None of us knew quite how great Max Holloway was at that time, but Swanson was now coming off two defeats via finish, after starting out his UFC career at 6-1 on a six-fight win streak.
Swanson then picked up unanimous decision victories over Hacran Dias, Tatsuya Kawajiri, Doo Ho Choi, and Artem Lobov, before going on his four-fight skid. This included defeats to Brian Ortega (guillotine choke), Frankie Edgar in their rematch (unanimous decision), Renato Moicano (rear naked choke), and Shane Burgos (split decision).
He was finally back to his winning ways after he defeated Kron Gracie, but he still didn’t have that trademark Cub Swanson finish. The featherweight veteran was able to in his last fight with Daniel Pineda, and it was incredible to watch.

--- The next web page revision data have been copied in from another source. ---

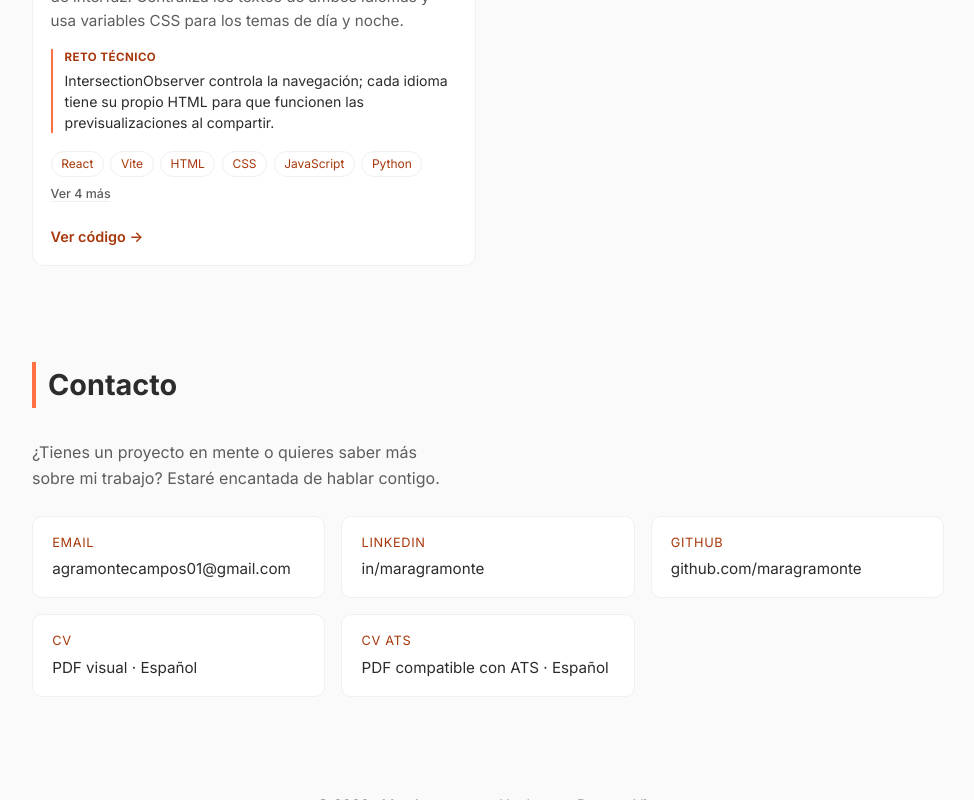
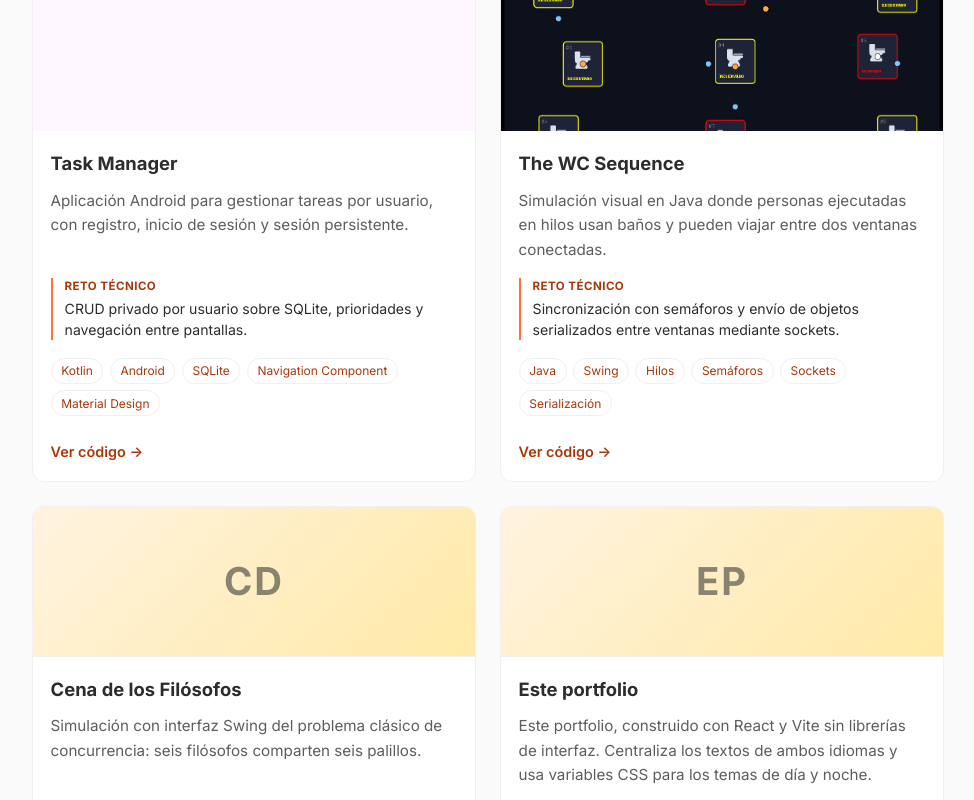
Before and after one commit to maragramonte/mi-portfolio, a React (Vite) app: page / in a window 1280 px wide. Shown: the part 4878-5678 px from the top of the page, without its empty margins (152-1126 px from the left). Built offline with nearby package versions, Linux system fonts and the light colour scheme; the HTML template or start-up script is replaced by a standard one.

Commit message:
Añade proyectos de CESUR al portfolio

```diff
--- a/src/data/proyectos.js
+++ b/src/data/proyectos.js
@@ -92,6 +92,56 @@ export const proyectos = [
     },
   },
   {
+    titulo: "Task Manager",
+    descripcion: {
+      es: "Aplicación Android para gestionar tareas por usuario, con registro, inicio de sesión y sesión persistente.",
+      en: "Android task management app with per-user tasks, sign-up, login and persistent sessions.",
+    },
+    focoTecnico: {
+      es: "CRUD privado por usuario sobre SQLite, prioridades y navegación entre pantallas.",
+      en: "Per-user CRUD over SQLite, task priorities and screen navigation.",
+    },
+    imagen: `${import.meta.env.BASE_URL}img/task-manager.png`,
+    repo: "https://github.com/maragramonte/CESUR-github/tree/main/Dispositivos%20Moviles%20-%20TaskManager",
+    tecnologias: {
+      es: ["Kotlin", "Android", "SQLite", "Navigation Component", "Material Design"],
+      en: ["Kotlin", "Android", "SQLite", "Navigation Component", "Material Design"],
+    },
+  },
+  {
+    titulo: "The WC Sequence",
+    descripcion: {
+      es: "Simulación visual en Java donde personas ejecutadas en hilos usan baños y pueden viajar entre dos ventanas conectadas.",
+      en: "Java visual simulation where people running in threads use public bathrooms and can travel between two connected windows.",
+    },
+    focoTecnico: {
+      es: "Sincronización con semáforos y envío de objetos serializados entre ventanas mediante sockets.",
+      en: "Semaphore-based synchronization and serialized objects sent between windows over sockets.",
+    },
+    imagen: `${import.meta.env.BASE_URL}img/wc-sequence.png`,
+    repo: "https://github.com/maragramonte/CESUR-github/tree/main/The%20WC%20Sequence",
+    tecnologias: {
+      es: ["Java", "Swing", "Hilos", "Semáforos", "Sockets", "Serialización"],
+      en: ["Java", "Swing", "Threads", "Semaphores", "Sockets", "Serialization"],
+    },
+  },
+  {
+    titulo: { es: "Cena de los Filósofos", en: "Dining Philosophers" },
+    descripcion: {
+      es: "Simulación con interfaz Swing del problema clásico de concurrencia: seis filósofos comparten seis palillos.",
+      en: "Swing simulation of the classic concurrency problem: six philosophers share six chopsticks.",
+    },
+    focoTecnico: {
+      es: "La mesa coordina turnos y recursos con wait/notifyAll y un semáforo para evitar interbloqueos.",
+      en: "The table coordinates turns and resources with wait/notifyAll and a semaphore to prevent deadlocks.",
+    },
+    repo: "https://github.com/maragramonte/CESUR-github/tree/main/hungry-philosophers",
+    tecnologias: {
+      es: ["Java", "Swing", "Hilos", "Semáforos", "Sincronización"],
+      en: ["Java", "Swing", "Threads", "Semaphores", "Synchronization"],
+    },
+  },
+  {
     // La web que el visitante tiene delante. Va última a propósito: pesa menos
     // que las dos de arriba, pero es la única que se puede abrir por dentro en
     // el mismo momento en que se lee la tarjeta.
--- a/src/data/tecnologias.js
+++ b/src/data/tecnologias.js
@@ -8,12 +8,14 @@ import { proyectos } from './proyectos.js'
 // se cruza con las tecnologías de cada proyecto para saber cuáles tienen código
 // detrás. Esa relación es dato, no presentación.
 export const grupos = [
-  { titulo: { es: "Lenguajes", en: "Languages" }, items: ["Java", "Python", "SQL", "JavaScript"] },
+  { titulo: { es: "Lenguajes", en: "Languages" }, items: ["Java", "Kotlin", "Python", "SQL", "JavaScript"] },
   { titulo: { es: "Backend", en: "Backend" }, items: ["Spring Boot", "Spring Security", "Spring Data JPA", "API REST", "JWT", "Flyway", "Twilio", "Telegram Bot API"] },
   { titulo: { es: "Bases de datos", en: "Databases" }, items: ["PostgreSQL", "MySQL", "MongoDB", "SQLite"] },
   { titulo: { es: "Testing", en: "Testing" }, items: ["JUnit 5", "Testcontainers", "Postman", "E2E"] },
   { titulo: { es: "DevOps", en: "DevOps" }, items: ["Docker", "Git", "GitHub", "GitHub Actions", "GitHub Pages", "Caddy", "WSL"] },
   { titulo: { es: "Web", en: "Web" }, items: ["HTML", "CSS", "React", "Vite", "XML", "JSON-LD", "SEO hreflang", "Chart.js", "PWA"] },
+  { titulo: { es: "Aplicaciones", en: "Applications" }, items: ["Android", "Swing", "Navigation Component", "Material Design"] },
+  { titulo: { es: "Concurrencia y redes", en: "Concurrency & networking" }, items: ["Hilos", "Semáforos", "Sockets", "Serialización", "Threads", "Semaphores", "Serialization", "Sincronización", "Synchronization"] },
   { titulo: { es: "Metodología y herramientas", en: "Methodology & tools" }, items: ["SAFe", "Scrum", "Jira", "Confluence", "DBeaver", "Pillow"] },
 ]
 
```
Also changed, not shown: public/img/task-manager.png (added), public/img/wc-sequence.png (added).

Swanson has always had some pretty elite boxing, having Timothy Bradley as one of his main training and sparring partners for some time. He’s also added some really creative kicks to it, he’s always been a lot of fun to watch, and he’s always been effective with his striking.
It just appeared for a little while there that the 37-year-old longtime veteran’s best days were behind him. While that’s still true, he’ll never have his youth again, he’s found a way to be effective again into his later 30’s.
It’s very exciting to see, we don’t have many WEC veterans left. It’s awesome to see they still got it, and against good competition.
Who would you like to see Cub Swanson face next?
I became a fan of combat sports when I was 12 years old. I was scrolling through the channels and landed upon versus, where WEC was televised. Urijah Faber fought Jens Pulver for the second time that night. That’s the first fight I saw, and the fight that got me hooked on the sport. Since then, the sport has grown so rapidly, and my goal is to enlighten everyone on what’s going on in the sport today.